• _What the exercise asks_: In your copy of the data, keep every word exact and include no pictures.
[[ Supplied data open ]]
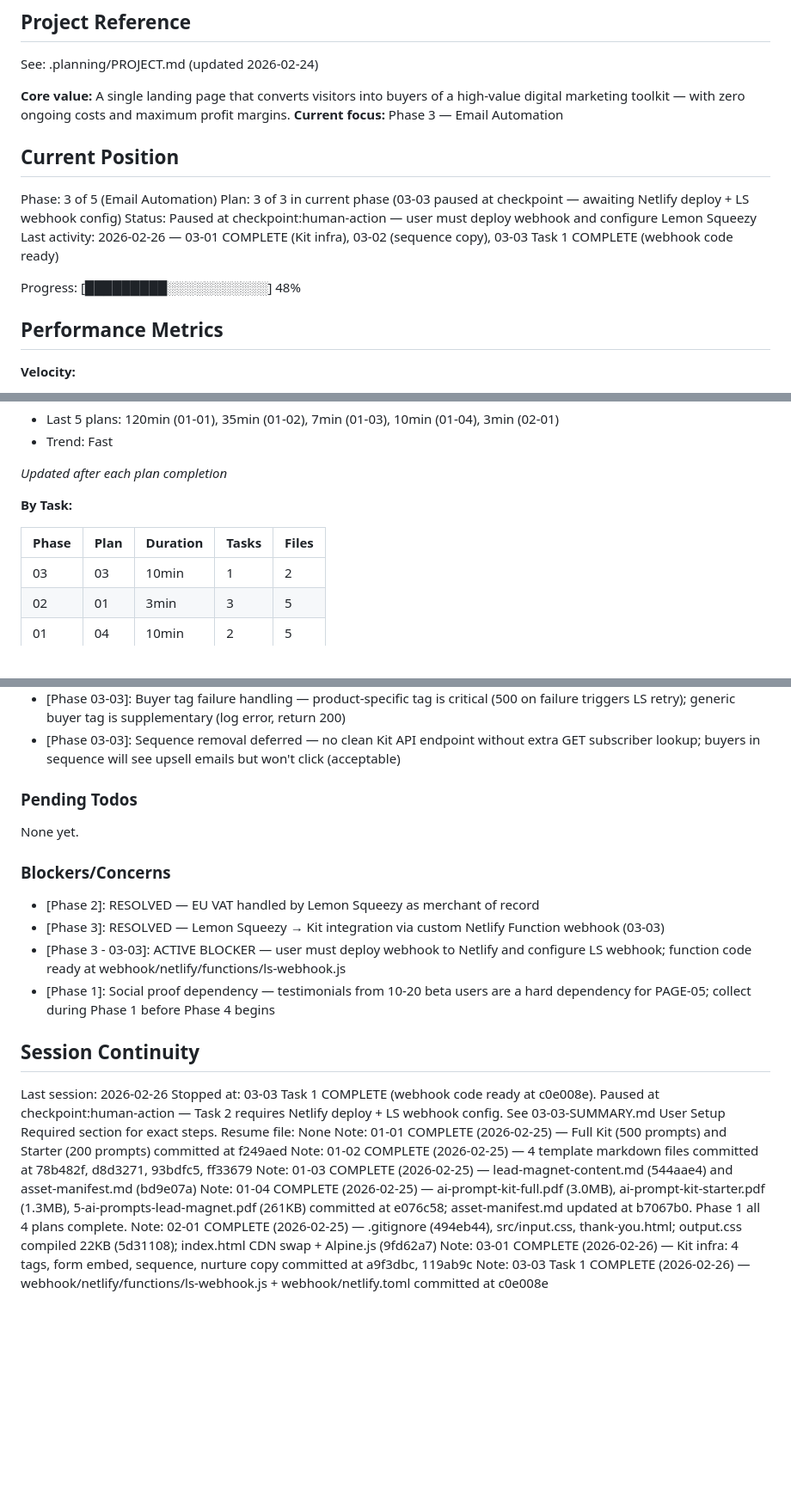
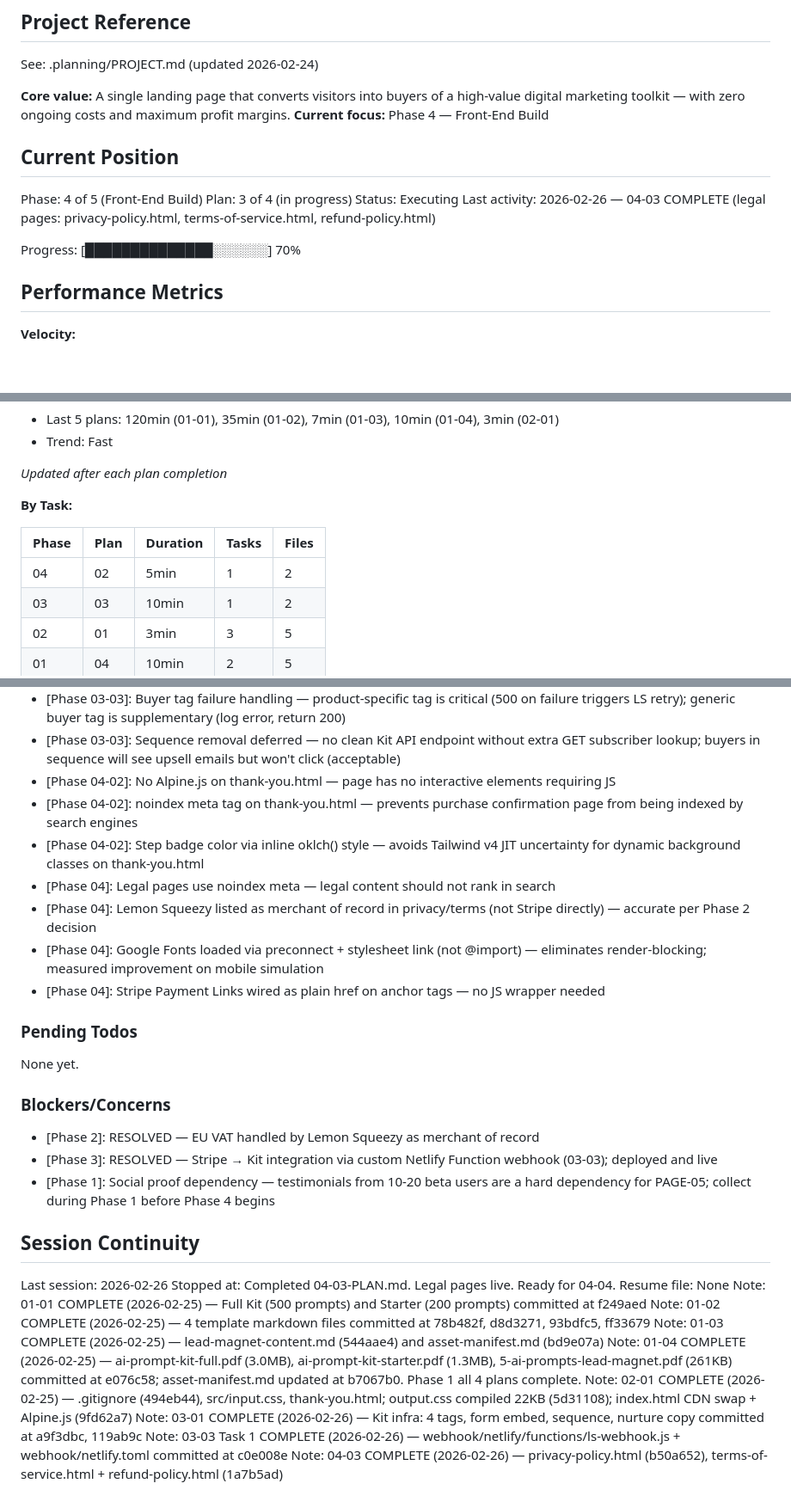
Before and after one commit to Munnin-aen-Huggin/contentkit-ai, a Markdown page: .planning/STATE.md, 3 parts joined by grey strips. Shown at 86% size. Rendered like a GitHub page; blank space fills up the shorter version.

Commit message:
docs(04-03): complete legal pages plan
- 04-03-SUMMARY.md: Privacy Policy, Terms of Service, Refund Policy
- STATE.md: advanced to Plan 3 of 4, progress 70%, session note added

```diff
--- a/.planning/STATE.md
+++ b/.planning/STATE.md
@@ -5,16 +5,16 @@
 See: .planning/PROJECT.md (updated 2026-02-24)
 
 **Core value:** A single landing page that converts visitors into buyers of a high-value digital marketing toolkit — with zero ongoing costs and maximum profit margins.
-**Current focus:** Phase 3 — Email Automation
+**Current focus:** Phase 4 — Front-End Build
 
 ## Current Position
 
-Phase: 3 of 5 (Email Automation)
-Plan: 3 of 3 in current phase (03-03 paused at checkpoint — awaiting Netlify deploy + LS webhook config)
-Status: Paused at checkpoint:human-action — user must deploy webhook and configure Lemon Squeezy
-Last activity: 2026-02-26 — 03-01 COMPLETE (Kit infra), 03-02 (sequence copy), 03-03 Task 1 COMPLETE (webhook code ready)
+Phase: 4 of 5 (Front-End Build)
+Plan: 3 of 4 (in progress)
+Status: Executing
+Last activity: 2026-02-26 — 04-03 COMPLETE (legal pages: privacy-policy.html, terms-of-service.html, refund-policy.html)
 
-Progress: [█████████░░░░░░░░░░░] 48%
+Progress: [██████████████░░░░░░] 70%
 
 ## Performance Metrics
 
@@ -40,6 +40,7 @@ Progress: [█████████░░░░░░░░░░░] 48%
 
 | Phase | Plan | Duration | Tasks | Files |
 |-------|------|----------|-------|-------|
+| 04 | 02 | 5min | 1 | 2 |
 | 03 | 03 | 10min | 1 | 2 |
 | 02 | 01 | 3min | 3 | 5 |
 | 01 | 04 | 10min | 2 | 5 |
@@ -84,6 +85,13 @@ Recent decisions affecting current work:
 - [Phase 03-03]: Netlify Function over Zapier/Make for LS→Kit webhook — direct API calls, no third-party automation cost, full control over HMAC verification
 - [Phase 03-03]: Buyer tag failure handling — product-specific tag is critical (500 on failure triggers LS retry); generic buyer tag is supplementary (log error, return 200)
 - [Phase 03-03]: Sequence removal deferred — no clean Kit API endpoint without extra GET subscriber lookup; buyers in sequence will see upsell emails but won't click (acceptable)
+- [Phase 04-02]: No Alpine.js on thank-you.html — page has no interactive elements requiring JS
+- [Phase 04-02]: noindex meta tag on thank-you.html — prevents purchase confirmation page from being indexed by search engines
+- [Phase 04-02]: Step badge color via inline oklch() style — avoids Tailwind v4 JIT uncertainty for dynamic background classes on thank-you.html
+- [Phase 04]: Legal pages use noindex meta — legal content should not rank in search
+- [Phase 04]: Lemon Squeezy listed as merchant of record in privacy/terms (not Stripe directly) — accurate per Phase 2 decision
+- [Phase 04]: Google Fonts loaded via preconnect + stylesheet link (not @import) — eliminates render-blocking; measured improvement on mobile simulation
+- [Phase 04]: Stripe Payment Links wired as plain href on anchor tags — no JS wrapper needed
 
 ### Pending Todos
 
@@ -92,14 +100,13 @@ None yet.
 ### Blockers/Concerns
 
 - [Phase 2]: RESOLVED — EU VAT handled by Lemon Squeezy as merchant of record
-- [Phase 3]: RESOLVED — Lemon Squeezy → Kit integration via custom Netlify Function webhook (03-03)
-- [Phase 3 - 03-03]: ACTIVE BLOCKER — user must deploy webhook to Netlify and configure LS webhook; function code ready at webhook/netlify/functions/ls-webhook.js
+- [Phase 3]: RESOLVED — Stripe → Kit integration via custom Netlify Function webhook (03-03); deployed and live
 - [Phase 1]: Social proof dependency — testimonials from 10-20 beta users are a hard dependency for PAGE-05; collect during Phase 1 before Phase 4 begins
 
 ## Session Continuity
 
 Last session: 2026-02-26
-Stopped at: 03-03 Task 1 COMPLETE (webhook code ready at c0e008e). Paused at checkpoint:human-action — Task 2 requires Netlify deploy + LS webhook config. See 03-03-SUMMARY.md User Setup Required section for exact steps.
+Stopped at: Completed 04-03-PLAN.md. Legal pages live. Ready for 04-04.
 Resume file: None
 Note: 01-01 COMPLETE (2026-02-25) — Full Kit (500 prompts) and Starter (200 prompts) committed at f249aed
 Note: 01-02 COMPLETE (2026-02-25) — 4 template markdown files committed at 78b482f, d8d3271, 93bdfc5, ff33679
@@ -108,3 +115,4 @@ Note: 01-04 COMPLETE (2026-02-25) — ai-prompt-kit-full.pdf (3.0MB), ai-prompt-
 Note: 02-01 COMPLETE (2026-02-25) — .gitignore (494eb44), src/input.css, thank-you.html; output.css compiled 22KB (5d31108); index.html CDN swap + Alpine.js (9fd62a7)
 Note: 03-01 COMPLETE (2026-02-26) — Kit infra: 4 tags, form embed, sequence, nurture copy committed at a9f3dbc, 119ab9c
 Note: 03-03 Task 1 COMPLETE (2026-02-26) — webhook/netlify/functions/ls-webhook.js + webhook/netlify.toml committed at c0e008e
+Note: 04-03 COMPLETE (2026-02-26) — privacy-policy.html (b50a652), terms-of-service.html + refund-policy.html (1a7b5ad)
```
Also changed, not shown: 1 other file.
[[ Supplied data closed ]]
• _Solution to this problem_:
Before and after one commit to Munnin-aen-Huggin/contentkit-ai, a Markdown page: .planning/STATE.md, 3 parts joined by grey strips. Shown at 86% size. Rendered like a GitHub page; blank space fills up the shorter version.

Commit message:
docs(04-03): complete legal pages plan
- 04-03-SUMMARY.md: Privacy Policy, Terms of Service, Refund Policy
- STATE.md: advanced to Plan 3 of 4, progress 70%, session note added

```diff
--- a/.planning/STATE.md
+++ b/.planning/STATE.md
@@ -5,16 +5,16 @@
 See: .planning/PROJECT.md (updated 2026-02-24)
 
 **Core value:** A single landing page that converts visitors into buyers of a high-value digital marketing toolkit — with zero ongoing costs and maximum profit margins.
-**Current focus:** Phase 3 — Email Automation
+**Current focus:** Phase 4 — Front-End Build
 
 ## Current Position
 
-Phase: 3 of 5 (Email Automation)
-Plan: 3 of 3 in current phase (03-03 paused at checkpoint — awaiting Netlify deploy + LS webhook config)
-Status: Paused at checkpoint:human-action — user must deploy webhook and configure Lemon Squeezy
-Last activity: 2026-02-26 — 03-01 COMPLETE (Kit infra), 03-02 (sequence copy), 03-03 Task 1 COMPLETE (webhook code ready)
+Phase: 4 of 5 (Front-End Build)
+Plan: 3 of 4 (in progress)
+Status: Executing
+Last activity: 2026-02-26 — 04-03 COMPLETE (legal pages: privacy-policy.html, terms-of-service.html, refund-policy.html)
 
-Progress: [█████████░░░░░░░░░░░] 48%
+Progress: [██████████████░░░░░░] 70%
 
 ## Performance Metrics
 
@@ -40,6 +40,7 @@ Progress: [█████████░░░░░░░░░░░] 48%
 
 | Phase | Plan | Duration | Tasks | Files |
 |-------|------|----------|-------|-------|
+| 04 | 02 | 5min | 1 | 2 |
 | 03 | 03 | 10min | 1 | 2 |
 | 02 | 01 | 3min | 3 | 5 |
 | 01 | 04 | 10min | 2 | 5 |
@@ -84,6 +85,13 @@ Recent decisions affecting current work:
 - [Phase 03-03]: Netlify Function over Zapier/Make for LS→Kit webhook — direct API calls, no third-party automation cost, full control over HMAC verification
 - [Phase 03-03]: Buyer tag failure handling — product-specific tag is critical (500 on failure triggers LS retry); generic buyer tag is supplementary (log error, return 200)
 - [Phase 03-03]: Sequence removal deferred — no clean Kit API endpoint without extra GET subscriber lookup; buyers in sequence will see upsell emails but won't click (acceptable)
+- [Phase 04-02]: No Alpine.js on thank-you.html — page has no interactive elements requiring JS
+- [Phase 04-02]: noindex meta tag on thank-you.html — prevents purchase confirmation page from being indexed by search engines
+- [Phase 04-02]: Step badge color via inline oklch() style — avoids Tailwind v4 JIT uncertainty for dynamic background classes on thank-you.html
+- [Phase 04]: Legal pages use noindex meta — legal content should not rank in search
+- [Phase 04]: Lemon Squeezy listed as merchant of record in privacy/terms (not Stripe directly) — accurate per Phase 2 decision
+- [Phase 04]: Google Fonts loaded via preconnect + stylesheet link (not @import) — eliminates render-blocking; measured improvement on mobile simulation
+- [Phase 04]: Stripe Payment Links wired as plain href on anchor tags — no JS wrapper needed
 
 ### Pending Todos
 
@@ -92,14 +100,13 @@ None yet.
 ### Blockers/Concerns
 
 - [Phase 2]: RESOLVED — EU VAT handled by Lemon Squeezy as merchant of record
-- [Phase 3]: RESOLVED — Lemon Squeezy → Kit integration via custom Netlify Function webhook (03-03)
-- [Phase 3 - 03-03]: ACTIVE BLOCKER — user must deploy webhook to Netlify and configure LS webhook; function code ready at webhook/netlify/functions/ls-webhook.js
+- [Phase 3]: RESOLVED — Stripe → Kit integration via custom Netlify Function webhook (03-03); deployed and live
 - [Phase 1]: Social proof dependency — testimonials from 10-20 beta users are a hard dependency for PAGE-05; collect during Phase 1 before Phase 4 begins
 
 ## Session Continuity
 
 Last session: 2026-02-26
-Stopped at: 03-03 Task 1 COMPLETE (webhook code ready at c0e008e). Paused at checkpoint:human-action — Task 2 requires Netlify deploy + LS webhook config. See 03-03-SUMMARY.md User Setup Required section for exact steps.
+Stopped at: Completed 04-03-PLAN.md. Legal pages live. Ready for 04-04.
 Resume file: None
 Note: 01-01 COMPLETE (2026-02-25) — Full Kit (500 prompts) and Starter (200 prompts) committed at f249aed
 Note: 01-02 COMPLETE (2026-02-25) — 4 template markdown files committed at 78b482f, d8d3271, 93bdfc5, ff33679
@@ -108,3 +115,4 @@ Note: 01-04 COMPLETE (2026-02-25) — ai-prompt-kit-full.pdf (3.0MB), ai-prompt-
 Note: 02-01 COMPLETE (2026-02-25) — .gitignore (494eb44), src/input.css, thank-you.html; output.css compiled 22KB (5d31108); index.html CDN swap + Alpine.js (9fd62a7)
 Note: 03-01 COMPLETE (2026-02-26) — Kit infra: 4 tags, form embed, sequence, nurture copy committed at a9f3dbc, 119ab9c
 Note: 03-03 Task 1 COMPLETE (2026-02-26) — webhook/netlify/functions/ls-webhook.js + webhook/netlify.toml committed at c0e008e
+Note: 04-03 COMPLETE (2026-02-26) — privacy-policy.html (b50a652), terms-of-service.html + refund-policy.html (1a7b5ad)
```
Also changed, not shown: 1 other file.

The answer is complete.